[Saved data entries]
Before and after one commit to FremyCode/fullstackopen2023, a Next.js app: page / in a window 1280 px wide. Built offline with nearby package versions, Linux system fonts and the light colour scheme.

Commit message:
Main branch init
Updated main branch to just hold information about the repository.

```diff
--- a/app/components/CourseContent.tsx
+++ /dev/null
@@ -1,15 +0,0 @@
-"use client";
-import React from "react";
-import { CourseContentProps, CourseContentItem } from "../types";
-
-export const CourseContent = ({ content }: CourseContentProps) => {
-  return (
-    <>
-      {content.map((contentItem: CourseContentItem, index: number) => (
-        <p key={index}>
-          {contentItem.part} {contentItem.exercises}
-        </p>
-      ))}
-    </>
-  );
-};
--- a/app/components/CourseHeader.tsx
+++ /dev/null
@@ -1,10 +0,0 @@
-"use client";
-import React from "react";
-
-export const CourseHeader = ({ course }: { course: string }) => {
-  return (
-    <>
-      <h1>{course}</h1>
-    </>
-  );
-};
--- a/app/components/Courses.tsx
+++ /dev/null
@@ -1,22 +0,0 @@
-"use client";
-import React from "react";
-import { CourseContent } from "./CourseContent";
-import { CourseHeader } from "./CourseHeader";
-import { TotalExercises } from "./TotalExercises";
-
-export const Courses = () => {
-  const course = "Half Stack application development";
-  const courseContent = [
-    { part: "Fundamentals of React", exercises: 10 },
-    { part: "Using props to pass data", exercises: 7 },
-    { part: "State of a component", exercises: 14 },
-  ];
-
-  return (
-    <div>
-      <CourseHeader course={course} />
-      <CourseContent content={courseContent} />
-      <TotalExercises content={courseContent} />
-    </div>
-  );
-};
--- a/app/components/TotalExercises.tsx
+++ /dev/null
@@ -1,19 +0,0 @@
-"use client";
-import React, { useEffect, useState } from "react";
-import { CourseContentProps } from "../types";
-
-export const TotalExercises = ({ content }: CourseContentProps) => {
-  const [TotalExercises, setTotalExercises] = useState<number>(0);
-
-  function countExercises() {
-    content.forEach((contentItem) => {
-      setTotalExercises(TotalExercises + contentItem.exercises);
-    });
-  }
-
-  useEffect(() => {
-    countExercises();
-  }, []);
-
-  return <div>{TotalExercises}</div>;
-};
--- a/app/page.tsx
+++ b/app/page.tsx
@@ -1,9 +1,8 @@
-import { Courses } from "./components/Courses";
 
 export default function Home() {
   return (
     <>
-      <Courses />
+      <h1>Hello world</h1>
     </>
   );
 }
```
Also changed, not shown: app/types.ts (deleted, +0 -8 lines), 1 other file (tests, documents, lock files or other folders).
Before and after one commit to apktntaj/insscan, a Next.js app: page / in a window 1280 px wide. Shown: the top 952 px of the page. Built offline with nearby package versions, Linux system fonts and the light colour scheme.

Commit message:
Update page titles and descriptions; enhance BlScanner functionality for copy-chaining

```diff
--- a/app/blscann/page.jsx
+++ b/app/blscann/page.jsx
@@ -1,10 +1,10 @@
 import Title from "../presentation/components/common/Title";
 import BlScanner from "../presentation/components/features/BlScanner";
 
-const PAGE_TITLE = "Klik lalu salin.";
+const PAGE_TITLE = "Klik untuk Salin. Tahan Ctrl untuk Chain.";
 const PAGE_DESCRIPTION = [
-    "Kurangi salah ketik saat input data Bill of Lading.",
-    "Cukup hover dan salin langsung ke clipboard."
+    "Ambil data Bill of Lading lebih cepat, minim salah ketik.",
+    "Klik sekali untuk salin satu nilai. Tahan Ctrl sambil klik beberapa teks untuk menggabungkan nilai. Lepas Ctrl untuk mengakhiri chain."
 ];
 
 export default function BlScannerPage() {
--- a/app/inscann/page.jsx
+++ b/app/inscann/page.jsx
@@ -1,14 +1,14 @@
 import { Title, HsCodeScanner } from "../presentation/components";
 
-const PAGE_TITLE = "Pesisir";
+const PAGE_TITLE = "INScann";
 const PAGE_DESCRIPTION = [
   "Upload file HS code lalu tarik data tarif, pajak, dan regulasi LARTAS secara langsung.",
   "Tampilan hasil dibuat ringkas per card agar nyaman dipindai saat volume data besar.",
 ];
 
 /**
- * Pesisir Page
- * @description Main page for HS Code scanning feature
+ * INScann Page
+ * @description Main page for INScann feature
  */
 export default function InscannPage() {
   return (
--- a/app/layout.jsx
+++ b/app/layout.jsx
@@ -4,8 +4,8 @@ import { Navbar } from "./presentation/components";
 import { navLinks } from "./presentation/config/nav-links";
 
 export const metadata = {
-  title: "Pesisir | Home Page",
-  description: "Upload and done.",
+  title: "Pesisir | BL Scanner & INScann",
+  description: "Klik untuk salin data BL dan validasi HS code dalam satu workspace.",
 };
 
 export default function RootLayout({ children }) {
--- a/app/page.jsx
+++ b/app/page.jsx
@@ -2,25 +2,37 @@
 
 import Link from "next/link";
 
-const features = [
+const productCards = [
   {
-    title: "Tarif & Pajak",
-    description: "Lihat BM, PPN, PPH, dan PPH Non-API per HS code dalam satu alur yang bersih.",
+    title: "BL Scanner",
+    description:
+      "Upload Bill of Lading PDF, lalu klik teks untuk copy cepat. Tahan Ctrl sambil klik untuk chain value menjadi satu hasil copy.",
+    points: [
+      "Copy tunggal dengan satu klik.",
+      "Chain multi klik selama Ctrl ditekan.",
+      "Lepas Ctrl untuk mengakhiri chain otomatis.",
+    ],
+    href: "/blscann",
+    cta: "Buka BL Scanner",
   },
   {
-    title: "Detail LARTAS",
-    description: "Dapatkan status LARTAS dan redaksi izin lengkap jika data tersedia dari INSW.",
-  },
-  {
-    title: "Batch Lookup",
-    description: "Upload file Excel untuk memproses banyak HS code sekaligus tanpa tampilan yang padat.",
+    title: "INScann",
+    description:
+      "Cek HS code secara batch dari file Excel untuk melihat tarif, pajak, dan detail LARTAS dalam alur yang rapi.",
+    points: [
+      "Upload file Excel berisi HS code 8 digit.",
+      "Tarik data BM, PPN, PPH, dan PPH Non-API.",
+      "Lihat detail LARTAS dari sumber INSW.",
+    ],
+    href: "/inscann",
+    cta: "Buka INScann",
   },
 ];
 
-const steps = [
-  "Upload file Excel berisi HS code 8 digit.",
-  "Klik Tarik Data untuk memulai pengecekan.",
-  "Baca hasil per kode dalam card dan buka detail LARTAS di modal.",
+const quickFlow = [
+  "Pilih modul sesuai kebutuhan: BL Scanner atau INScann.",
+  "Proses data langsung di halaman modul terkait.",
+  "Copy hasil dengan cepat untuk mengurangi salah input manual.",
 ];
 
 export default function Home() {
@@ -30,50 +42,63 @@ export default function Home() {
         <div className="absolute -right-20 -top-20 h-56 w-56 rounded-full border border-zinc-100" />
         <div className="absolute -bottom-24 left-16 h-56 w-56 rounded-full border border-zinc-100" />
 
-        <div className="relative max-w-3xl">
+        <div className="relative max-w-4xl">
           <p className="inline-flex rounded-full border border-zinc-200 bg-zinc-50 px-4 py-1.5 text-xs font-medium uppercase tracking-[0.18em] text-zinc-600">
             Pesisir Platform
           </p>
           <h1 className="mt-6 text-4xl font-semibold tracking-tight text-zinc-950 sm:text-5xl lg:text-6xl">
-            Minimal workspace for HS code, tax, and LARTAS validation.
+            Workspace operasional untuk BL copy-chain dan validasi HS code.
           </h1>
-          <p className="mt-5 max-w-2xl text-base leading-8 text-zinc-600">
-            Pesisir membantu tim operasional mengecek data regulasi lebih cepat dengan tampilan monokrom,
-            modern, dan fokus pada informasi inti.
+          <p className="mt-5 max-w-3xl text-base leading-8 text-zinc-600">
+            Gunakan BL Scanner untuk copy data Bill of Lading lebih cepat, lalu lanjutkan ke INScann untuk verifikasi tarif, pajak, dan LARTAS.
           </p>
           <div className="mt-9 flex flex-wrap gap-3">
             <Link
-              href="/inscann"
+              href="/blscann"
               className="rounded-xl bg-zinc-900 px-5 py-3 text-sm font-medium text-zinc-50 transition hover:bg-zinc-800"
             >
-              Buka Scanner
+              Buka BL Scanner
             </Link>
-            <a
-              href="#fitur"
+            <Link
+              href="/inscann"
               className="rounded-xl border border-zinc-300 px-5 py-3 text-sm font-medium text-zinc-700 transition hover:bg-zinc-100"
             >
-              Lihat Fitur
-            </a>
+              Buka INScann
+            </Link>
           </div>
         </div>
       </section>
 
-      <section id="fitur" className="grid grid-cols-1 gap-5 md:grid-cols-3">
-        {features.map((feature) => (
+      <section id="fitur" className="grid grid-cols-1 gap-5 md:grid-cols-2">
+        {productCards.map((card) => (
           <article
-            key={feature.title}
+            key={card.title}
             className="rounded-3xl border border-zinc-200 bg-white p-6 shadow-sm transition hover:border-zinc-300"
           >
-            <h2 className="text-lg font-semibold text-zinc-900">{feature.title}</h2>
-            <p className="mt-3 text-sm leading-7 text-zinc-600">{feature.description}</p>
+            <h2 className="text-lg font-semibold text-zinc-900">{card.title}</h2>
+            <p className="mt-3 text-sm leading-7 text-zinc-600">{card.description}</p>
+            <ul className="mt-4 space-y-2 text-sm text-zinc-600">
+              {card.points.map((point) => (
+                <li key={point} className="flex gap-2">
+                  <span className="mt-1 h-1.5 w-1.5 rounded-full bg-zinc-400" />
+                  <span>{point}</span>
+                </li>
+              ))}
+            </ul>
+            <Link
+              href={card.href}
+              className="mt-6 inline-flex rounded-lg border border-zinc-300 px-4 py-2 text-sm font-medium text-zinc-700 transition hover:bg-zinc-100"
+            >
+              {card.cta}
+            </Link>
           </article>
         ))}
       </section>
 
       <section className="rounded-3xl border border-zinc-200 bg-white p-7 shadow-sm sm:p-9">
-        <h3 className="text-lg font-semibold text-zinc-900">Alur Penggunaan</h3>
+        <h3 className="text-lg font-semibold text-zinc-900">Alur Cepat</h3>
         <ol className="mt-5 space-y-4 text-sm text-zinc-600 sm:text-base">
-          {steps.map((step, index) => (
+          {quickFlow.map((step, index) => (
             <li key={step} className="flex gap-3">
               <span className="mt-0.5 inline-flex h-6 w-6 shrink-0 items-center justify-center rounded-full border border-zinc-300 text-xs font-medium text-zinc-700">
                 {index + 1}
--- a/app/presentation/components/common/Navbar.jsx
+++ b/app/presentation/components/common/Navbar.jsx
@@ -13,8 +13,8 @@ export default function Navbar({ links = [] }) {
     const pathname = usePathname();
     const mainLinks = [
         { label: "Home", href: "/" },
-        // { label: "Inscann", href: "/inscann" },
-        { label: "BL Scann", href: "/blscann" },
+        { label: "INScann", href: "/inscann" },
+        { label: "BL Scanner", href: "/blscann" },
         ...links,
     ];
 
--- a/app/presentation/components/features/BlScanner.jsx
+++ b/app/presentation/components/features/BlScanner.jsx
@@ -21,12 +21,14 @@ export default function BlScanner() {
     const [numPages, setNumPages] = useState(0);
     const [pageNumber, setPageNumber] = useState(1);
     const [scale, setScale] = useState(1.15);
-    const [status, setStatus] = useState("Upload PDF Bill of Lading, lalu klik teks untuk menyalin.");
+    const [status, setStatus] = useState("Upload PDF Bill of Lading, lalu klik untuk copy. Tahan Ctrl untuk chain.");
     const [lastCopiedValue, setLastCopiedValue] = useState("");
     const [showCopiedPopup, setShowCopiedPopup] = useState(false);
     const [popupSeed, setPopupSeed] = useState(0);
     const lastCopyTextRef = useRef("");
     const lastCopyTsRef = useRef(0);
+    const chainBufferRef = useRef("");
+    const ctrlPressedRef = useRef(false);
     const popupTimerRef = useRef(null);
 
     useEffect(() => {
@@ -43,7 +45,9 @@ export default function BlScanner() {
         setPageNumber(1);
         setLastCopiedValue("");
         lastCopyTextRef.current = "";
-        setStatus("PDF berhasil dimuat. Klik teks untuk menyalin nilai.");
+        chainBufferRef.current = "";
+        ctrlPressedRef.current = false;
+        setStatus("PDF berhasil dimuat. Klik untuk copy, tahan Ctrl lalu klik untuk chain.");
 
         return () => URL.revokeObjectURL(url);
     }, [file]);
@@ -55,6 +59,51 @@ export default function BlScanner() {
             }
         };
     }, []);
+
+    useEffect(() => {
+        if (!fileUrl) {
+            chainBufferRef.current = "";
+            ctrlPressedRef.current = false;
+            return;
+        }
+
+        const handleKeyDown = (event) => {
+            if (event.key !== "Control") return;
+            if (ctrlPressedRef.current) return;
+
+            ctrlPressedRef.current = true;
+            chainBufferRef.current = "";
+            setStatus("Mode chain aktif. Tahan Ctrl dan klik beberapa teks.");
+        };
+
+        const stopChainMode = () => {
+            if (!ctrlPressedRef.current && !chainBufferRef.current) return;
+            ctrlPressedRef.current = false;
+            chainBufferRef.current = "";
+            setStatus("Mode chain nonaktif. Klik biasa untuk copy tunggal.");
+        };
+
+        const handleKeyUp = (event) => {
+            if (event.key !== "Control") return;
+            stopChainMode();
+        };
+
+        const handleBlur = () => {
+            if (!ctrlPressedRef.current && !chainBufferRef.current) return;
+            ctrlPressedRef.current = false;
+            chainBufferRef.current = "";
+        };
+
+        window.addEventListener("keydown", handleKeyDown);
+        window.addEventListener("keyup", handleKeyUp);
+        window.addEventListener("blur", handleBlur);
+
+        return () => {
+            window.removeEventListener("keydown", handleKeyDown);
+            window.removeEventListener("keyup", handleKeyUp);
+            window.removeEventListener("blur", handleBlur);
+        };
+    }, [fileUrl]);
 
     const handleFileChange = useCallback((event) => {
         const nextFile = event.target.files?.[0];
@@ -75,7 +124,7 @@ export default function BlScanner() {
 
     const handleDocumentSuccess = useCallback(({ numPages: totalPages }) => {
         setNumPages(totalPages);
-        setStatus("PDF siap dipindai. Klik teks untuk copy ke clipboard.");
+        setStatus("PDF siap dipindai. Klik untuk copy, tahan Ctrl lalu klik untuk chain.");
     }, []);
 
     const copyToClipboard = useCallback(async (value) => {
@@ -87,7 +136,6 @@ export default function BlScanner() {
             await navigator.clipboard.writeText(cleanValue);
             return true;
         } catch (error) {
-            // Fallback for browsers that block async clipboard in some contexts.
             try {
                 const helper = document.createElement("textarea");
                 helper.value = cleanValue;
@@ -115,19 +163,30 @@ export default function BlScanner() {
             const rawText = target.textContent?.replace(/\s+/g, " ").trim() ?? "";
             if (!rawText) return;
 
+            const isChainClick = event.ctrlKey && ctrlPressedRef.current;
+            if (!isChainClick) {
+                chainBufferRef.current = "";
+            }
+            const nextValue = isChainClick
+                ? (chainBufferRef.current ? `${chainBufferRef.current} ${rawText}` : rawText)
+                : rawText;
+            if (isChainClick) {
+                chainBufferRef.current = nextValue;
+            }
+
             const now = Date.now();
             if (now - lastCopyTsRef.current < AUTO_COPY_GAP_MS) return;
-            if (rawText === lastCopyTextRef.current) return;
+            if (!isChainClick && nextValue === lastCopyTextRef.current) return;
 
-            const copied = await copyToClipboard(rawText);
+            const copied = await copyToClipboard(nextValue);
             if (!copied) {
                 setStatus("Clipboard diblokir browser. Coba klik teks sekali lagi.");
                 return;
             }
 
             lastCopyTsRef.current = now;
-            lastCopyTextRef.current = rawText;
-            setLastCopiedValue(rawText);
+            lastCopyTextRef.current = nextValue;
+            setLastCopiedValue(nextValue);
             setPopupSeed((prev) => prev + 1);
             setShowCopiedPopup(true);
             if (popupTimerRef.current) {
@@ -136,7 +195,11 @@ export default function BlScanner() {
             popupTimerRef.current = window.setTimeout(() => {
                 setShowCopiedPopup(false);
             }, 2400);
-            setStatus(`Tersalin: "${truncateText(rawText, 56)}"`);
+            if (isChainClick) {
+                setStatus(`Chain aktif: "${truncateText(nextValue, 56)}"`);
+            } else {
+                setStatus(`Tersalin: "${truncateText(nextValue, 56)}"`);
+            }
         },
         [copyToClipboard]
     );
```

• _TASK PROMPT_:
For each line in the records that holds "Upload", show that line as it stands.

• _RESULT BELOW_:
   "Upload file HS code lalu tarik data tarif, pajak, dan regulasi LARTAS secara langsung.",
-  description: "Upload and done.",
+      "Upload Bill of Lading PDF, lalu klik teks untuk copy cepat. Tahan Ctrl sambil klik untuk chain value menjadi satu hasil copy.",
-    description: "Upload file Excel untuk memproses banyak HS code sekaligus tanpa tampilan yang padat.",
+      "Upload file Excel berisi HS code 8 digit.",
-  "Upload file Excel berisi HS code 8 digit.",
-    const [status, setStatus] = useState("Upload PDF Bill of Lading, lalu klik teks untuk menyalin.");
+    const [status, setStatus] = useState("Upload PDF Bill of Lading, lalu klik untuk copy. Tahan Ctrl untuk chain.");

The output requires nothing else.